### Data shown ###

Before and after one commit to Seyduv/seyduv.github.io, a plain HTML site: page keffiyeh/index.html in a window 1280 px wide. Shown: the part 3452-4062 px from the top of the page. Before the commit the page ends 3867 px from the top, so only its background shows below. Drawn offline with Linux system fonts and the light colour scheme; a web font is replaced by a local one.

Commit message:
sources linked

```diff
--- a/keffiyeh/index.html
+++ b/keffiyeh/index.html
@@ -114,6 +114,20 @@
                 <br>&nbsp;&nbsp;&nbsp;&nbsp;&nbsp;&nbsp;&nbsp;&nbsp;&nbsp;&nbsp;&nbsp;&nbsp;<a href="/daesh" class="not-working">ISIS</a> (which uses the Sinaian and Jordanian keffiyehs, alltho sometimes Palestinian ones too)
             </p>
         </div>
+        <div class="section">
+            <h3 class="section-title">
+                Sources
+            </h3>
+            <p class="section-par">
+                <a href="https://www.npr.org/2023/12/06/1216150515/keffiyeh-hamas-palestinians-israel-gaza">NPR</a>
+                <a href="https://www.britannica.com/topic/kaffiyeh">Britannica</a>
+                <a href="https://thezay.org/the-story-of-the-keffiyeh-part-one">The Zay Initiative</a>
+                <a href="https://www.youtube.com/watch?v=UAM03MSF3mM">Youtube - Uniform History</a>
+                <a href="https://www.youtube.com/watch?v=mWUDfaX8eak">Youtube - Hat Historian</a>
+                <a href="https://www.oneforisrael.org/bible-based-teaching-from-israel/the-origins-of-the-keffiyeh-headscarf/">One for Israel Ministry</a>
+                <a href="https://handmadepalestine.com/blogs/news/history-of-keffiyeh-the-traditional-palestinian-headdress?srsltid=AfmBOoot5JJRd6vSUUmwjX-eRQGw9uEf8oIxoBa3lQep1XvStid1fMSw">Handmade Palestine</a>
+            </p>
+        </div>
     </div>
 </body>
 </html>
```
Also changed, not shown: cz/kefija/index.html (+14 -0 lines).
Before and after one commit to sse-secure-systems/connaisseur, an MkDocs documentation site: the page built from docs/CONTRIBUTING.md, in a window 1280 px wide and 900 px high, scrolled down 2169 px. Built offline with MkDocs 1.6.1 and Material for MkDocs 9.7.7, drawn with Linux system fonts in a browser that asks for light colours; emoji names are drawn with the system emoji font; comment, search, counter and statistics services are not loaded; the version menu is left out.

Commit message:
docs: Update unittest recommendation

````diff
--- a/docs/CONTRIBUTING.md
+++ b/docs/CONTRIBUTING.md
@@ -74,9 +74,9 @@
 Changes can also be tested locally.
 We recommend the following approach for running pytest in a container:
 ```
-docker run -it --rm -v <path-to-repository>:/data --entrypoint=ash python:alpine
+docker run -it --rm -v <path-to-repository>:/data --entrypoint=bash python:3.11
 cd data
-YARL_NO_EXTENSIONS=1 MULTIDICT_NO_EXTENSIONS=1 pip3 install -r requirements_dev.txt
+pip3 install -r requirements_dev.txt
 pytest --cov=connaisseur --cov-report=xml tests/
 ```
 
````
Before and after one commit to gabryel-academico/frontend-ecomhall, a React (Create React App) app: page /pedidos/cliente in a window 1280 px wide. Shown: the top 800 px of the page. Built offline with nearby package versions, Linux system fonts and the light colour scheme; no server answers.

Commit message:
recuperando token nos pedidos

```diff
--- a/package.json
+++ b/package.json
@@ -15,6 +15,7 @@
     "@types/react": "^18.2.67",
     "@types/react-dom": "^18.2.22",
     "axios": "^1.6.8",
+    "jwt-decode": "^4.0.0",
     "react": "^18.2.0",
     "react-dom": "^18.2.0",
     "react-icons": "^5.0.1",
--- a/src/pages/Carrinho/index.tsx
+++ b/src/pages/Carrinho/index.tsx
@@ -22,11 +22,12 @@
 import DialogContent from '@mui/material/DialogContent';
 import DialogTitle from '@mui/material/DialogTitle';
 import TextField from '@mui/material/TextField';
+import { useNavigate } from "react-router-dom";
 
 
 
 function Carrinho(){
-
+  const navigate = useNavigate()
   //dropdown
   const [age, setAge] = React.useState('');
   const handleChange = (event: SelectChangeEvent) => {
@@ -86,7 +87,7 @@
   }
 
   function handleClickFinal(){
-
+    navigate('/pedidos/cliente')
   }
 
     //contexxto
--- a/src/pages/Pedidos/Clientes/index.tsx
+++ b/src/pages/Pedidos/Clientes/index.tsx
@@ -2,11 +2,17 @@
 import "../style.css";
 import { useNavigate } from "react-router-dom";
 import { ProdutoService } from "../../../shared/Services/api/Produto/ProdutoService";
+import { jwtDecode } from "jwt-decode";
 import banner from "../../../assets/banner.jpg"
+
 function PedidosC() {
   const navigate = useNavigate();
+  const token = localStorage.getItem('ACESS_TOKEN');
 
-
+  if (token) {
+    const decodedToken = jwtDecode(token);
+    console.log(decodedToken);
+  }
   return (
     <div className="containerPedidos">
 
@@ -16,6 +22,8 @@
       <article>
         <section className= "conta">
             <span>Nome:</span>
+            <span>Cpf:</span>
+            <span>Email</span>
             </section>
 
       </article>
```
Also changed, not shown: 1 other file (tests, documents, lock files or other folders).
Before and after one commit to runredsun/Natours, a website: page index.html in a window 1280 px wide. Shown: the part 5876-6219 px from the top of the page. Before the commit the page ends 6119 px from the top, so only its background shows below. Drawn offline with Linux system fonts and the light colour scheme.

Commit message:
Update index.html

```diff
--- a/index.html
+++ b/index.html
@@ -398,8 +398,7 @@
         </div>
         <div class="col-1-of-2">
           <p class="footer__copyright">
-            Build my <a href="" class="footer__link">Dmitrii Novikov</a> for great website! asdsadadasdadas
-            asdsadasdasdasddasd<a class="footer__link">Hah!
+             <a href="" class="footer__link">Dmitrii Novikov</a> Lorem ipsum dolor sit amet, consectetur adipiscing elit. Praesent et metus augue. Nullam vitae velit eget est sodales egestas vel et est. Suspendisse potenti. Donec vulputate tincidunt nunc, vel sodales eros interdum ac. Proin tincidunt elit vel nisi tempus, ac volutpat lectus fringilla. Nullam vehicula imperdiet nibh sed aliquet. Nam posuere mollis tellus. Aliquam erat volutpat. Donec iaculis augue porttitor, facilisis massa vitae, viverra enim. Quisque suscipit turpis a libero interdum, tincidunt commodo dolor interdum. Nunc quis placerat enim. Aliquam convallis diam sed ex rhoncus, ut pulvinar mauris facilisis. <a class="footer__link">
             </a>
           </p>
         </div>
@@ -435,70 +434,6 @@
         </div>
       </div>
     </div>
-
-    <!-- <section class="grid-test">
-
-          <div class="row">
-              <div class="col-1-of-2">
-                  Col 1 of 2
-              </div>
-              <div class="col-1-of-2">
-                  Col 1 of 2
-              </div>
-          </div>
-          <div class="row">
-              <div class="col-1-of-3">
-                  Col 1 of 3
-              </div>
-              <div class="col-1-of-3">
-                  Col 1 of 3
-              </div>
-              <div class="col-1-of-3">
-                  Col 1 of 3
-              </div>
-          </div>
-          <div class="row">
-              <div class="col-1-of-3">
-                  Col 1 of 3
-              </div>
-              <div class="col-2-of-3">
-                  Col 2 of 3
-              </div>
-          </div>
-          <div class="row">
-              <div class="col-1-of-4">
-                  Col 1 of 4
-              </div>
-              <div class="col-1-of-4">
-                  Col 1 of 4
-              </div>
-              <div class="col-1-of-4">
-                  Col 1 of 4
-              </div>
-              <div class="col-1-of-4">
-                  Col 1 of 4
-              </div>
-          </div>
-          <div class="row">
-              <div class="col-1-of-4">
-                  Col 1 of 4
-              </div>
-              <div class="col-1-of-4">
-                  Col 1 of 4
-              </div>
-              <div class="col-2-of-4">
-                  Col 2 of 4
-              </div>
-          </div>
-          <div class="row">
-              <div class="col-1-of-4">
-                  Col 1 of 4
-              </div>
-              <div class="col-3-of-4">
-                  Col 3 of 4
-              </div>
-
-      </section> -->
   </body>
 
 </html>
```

###

§ Task statement:
With the first line of the records as the start and the line holding "Also changed, not shown: cz/kefija/index.html" as the end, please copy exactly those lines and no others.

§ Exercise answer:
Before and after one commit to Seyduv/seyduv.github.io, a plain HTML site: page keffiyeh/index.html in a window 1280 px wide. Shown: the part 3452-4062 px from the top of the page. Before the commit the page ends 3867 px from the top, so only its background shows below. Drawn offline with Linux system fonts and the light colour scheme; a web font is replaced by a local one.

Commit message:
sources linked

```diff
--- a/keffiyeh/index.html
+++ b/keffiyeh/index.html
@@ -114,6 +114,20 @@
                 <br>&nbsp;&nbsp;&nbsp;&nbsp;&nbsp;&nbsp;&nbsp;&nbsp;&nbsp;&nbsp;&nbsp;&nbsp;<a href="/daesh" class="not-working">ISIS</a> (which uses the Sinaian and Jordanian keffiyehs, alltho sometimes Palestinian ones too)
             </p>
         </div>
+        <div class="section">
+            <h3 class="section-title">
+                Sources
+            </h3>
+            <p class="section-par">
+                <a href="https://www.npr.org/2023/12/06/1216150515/keffiyeh-hamas-palestinians-israel-gaza">NPR</a>
+                <a href="https://www.britannica.com/topic/kaffiyeh">Britannica</a>
+                <a href="https://thezay.org/the-story-of-the-keffiyeh-part-one">The Zay Initiative</a>
+                <a href="https://www.youtube.com/watch?v=UAM03MSF3mM">Youtube - Uniform History</a>
+                <a href="https://www.youtube.com/watch?v=mWUDfaX8eak">Youtube - Hat Historian</a>
+                <a href="https://www.oneforisrael.org/bible-based-teaching-from-israel/the-origins-of-the-keffiyeh-headscarf/">One for Israel Ministry</a>
+                <a href="https://handmadepalestine.com/blogs/news/history-of-keffiyeh-the-traditional-palestinian-headdress?srsltid=AfmBOoot5JJRd6vSUUmwjX-eRQGw9uEf8oIxoBa3lQep1XvStid1fMSw">Handmade Palestine</a>
+            </p>
+        </div>
     </div>
 </body>
 </html>
```
Also changed, not shown: cz/kefija/index.html (+14 -0 lines).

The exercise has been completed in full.